-- SUPPLIED MATERIAL follows --

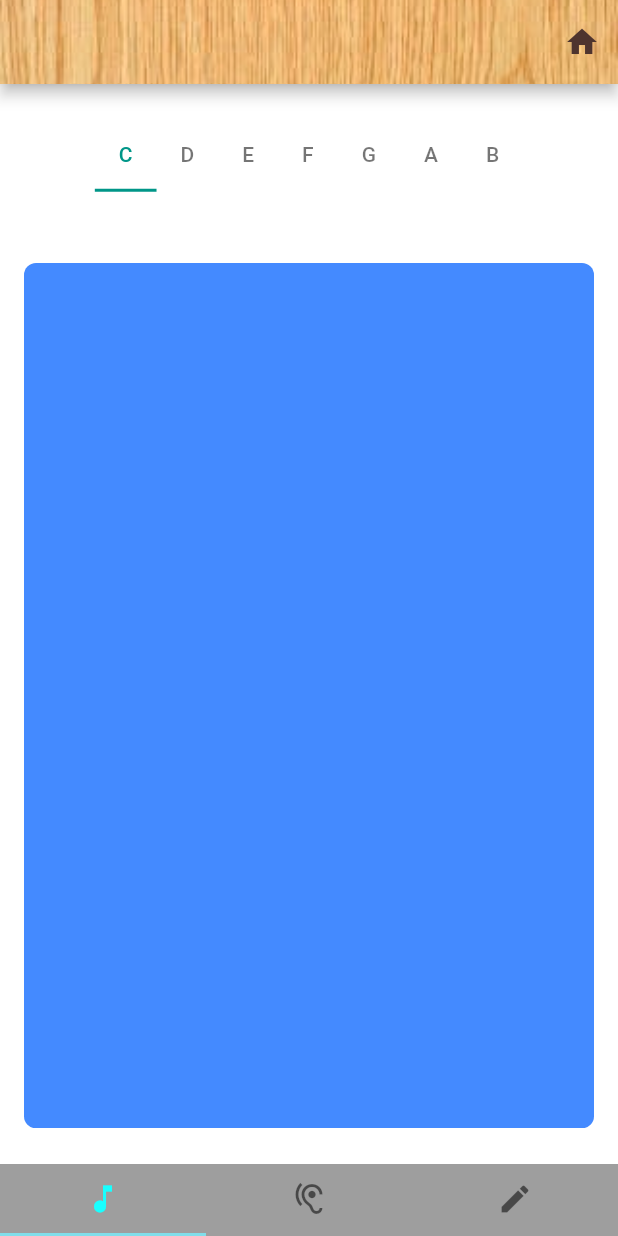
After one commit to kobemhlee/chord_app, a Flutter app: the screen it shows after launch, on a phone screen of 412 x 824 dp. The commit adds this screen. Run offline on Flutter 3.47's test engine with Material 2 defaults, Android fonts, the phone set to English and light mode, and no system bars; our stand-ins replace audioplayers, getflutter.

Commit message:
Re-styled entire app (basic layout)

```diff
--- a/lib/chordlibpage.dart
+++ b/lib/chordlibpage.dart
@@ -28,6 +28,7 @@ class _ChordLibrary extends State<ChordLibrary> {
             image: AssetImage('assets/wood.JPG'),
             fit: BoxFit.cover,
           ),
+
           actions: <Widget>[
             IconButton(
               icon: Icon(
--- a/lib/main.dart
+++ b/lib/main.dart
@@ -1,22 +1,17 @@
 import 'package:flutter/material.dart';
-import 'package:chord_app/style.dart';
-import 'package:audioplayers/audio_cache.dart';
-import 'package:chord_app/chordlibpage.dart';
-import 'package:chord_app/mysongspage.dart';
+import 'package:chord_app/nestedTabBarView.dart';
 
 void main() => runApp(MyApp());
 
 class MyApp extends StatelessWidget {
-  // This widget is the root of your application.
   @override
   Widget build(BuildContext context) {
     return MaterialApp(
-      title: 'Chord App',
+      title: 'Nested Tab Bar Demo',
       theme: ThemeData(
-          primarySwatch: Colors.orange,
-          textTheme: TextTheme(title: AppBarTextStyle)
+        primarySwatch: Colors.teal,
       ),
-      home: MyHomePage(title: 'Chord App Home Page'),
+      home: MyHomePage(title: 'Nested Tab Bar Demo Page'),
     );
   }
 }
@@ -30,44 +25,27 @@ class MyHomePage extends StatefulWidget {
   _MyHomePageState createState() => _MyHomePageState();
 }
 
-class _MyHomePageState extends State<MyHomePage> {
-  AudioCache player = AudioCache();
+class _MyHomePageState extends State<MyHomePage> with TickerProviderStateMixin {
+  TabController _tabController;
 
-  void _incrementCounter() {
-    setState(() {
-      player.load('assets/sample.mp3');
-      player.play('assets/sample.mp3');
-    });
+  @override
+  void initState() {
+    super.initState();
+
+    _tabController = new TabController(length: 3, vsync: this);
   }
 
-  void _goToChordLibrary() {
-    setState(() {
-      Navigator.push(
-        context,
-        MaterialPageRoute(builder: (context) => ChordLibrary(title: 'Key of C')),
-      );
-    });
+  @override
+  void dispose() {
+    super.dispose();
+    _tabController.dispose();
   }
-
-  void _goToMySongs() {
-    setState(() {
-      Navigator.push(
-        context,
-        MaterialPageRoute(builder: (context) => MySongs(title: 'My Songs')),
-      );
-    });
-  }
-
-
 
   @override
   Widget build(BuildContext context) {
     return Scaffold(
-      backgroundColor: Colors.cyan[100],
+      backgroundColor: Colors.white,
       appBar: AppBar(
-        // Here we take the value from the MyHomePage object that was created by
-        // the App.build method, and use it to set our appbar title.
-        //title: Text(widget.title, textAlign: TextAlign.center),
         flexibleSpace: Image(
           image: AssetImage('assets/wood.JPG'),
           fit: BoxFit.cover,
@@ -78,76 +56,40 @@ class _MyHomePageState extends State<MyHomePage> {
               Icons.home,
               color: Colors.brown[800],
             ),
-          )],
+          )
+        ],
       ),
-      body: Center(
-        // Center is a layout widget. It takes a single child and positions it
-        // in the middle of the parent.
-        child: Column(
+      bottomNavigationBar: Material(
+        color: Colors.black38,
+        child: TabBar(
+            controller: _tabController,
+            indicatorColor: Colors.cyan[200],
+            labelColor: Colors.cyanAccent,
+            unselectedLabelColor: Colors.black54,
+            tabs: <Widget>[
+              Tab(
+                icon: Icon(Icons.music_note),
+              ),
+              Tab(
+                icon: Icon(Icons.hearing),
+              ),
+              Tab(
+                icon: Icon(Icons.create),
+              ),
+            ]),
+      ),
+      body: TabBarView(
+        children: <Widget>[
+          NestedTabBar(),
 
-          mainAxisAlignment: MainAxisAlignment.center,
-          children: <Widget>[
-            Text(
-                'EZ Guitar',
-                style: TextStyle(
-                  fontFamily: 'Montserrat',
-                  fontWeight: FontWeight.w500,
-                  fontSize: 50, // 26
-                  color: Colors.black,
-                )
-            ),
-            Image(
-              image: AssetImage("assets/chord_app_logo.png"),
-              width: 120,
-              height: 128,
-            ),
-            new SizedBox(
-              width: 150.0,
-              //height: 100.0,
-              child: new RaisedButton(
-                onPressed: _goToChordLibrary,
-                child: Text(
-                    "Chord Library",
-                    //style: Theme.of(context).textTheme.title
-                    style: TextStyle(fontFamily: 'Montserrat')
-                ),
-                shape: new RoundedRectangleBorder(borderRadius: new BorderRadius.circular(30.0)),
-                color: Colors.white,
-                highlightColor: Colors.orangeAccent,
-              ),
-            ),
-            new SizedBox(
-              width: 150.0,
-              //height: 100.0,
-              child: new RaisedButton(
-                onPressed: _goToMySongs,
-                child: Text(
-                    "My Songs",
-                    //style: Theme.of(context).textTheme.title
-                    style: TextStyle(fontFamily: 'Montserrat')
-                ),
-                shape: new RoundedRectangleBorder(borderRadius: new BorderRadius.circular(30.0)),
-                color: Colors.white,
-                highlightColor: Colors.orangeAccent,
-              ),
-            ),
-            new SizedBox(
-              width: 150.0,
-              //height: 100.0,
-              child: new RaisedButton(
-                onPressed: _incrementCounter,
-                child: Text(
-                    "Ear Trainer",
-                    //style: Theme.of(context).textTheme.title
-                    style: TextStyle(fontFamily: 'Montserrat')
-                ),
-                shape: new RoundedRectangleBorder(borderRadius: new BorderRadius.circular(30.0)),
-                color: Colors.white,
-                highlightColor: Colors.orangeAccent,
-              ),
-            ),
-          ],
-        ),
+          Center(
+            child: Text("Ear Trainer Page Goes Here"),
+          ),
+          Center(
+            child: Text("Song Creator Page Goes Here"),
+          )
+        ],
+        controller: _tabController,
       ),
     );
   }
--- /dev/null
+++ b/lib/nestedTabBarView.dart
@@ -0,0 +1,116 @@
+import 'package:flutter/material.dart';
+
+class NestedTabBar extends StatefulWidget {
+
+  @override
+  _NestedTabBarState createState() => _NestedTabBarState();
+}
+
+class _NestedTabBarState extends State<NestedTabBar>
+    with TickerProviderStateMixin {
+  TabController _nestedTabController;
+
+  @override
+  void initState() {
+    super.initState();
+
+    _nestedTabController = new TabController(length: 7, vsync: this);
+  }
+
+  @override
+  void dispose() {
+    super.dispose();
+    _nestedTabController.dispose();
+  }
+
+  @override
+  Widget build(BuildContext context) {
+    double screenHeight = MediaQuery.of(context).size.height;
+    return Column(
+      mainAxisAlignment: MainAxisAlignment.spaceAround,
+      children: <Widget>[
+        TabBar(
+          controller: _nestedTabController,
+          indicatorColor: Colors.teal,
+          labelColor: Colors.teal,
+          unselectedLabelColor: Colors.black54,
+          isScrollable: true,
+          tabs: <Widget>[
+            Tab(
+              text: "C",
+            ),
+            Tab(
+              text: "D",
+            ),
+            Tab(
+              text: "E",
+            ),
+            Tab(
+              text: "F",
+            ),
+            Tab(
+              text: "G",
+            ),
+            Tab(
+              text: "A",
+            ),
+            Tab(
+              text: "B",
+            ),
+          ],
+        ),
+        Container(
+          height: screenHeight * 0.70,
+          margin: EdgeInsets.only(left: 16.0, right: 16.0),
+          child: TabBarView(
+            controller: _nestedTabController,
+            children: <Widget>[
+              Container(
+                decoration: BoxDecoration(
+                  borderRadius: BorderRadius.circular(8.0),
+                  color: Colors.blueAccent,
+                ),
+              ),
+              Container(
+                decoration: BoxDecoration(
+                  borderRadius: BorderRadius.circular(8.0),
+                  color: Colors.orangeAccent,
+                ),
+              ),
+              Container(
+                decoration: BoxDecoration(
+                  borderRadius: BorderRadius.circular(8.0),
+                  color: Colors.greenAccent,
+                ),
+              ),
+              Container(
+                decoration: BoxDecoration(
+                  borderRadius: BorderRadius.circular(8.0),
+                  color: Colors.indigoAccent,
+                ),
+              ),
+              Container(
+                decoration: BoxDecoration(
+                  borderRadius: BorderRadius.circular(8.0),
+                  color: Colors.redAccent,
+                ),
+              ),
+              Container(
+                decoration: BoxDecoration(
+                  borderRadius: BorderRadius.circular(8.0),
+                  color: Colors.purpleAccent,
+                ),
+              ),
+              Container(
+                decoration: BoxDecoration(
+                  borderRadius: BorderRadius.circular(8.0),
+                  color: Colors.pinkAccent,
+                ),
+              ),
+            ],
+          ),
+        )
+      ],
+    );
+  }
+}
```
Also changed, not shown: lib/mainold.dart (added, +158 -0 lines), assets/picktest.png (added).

-- SUPPLIED MATERIAL concluded --

▸ WHAT IS NEEDED: Find every line above that includes the word "chordlibpage" and report only how many there are.

▸ WRITTEN RESPONSE: 3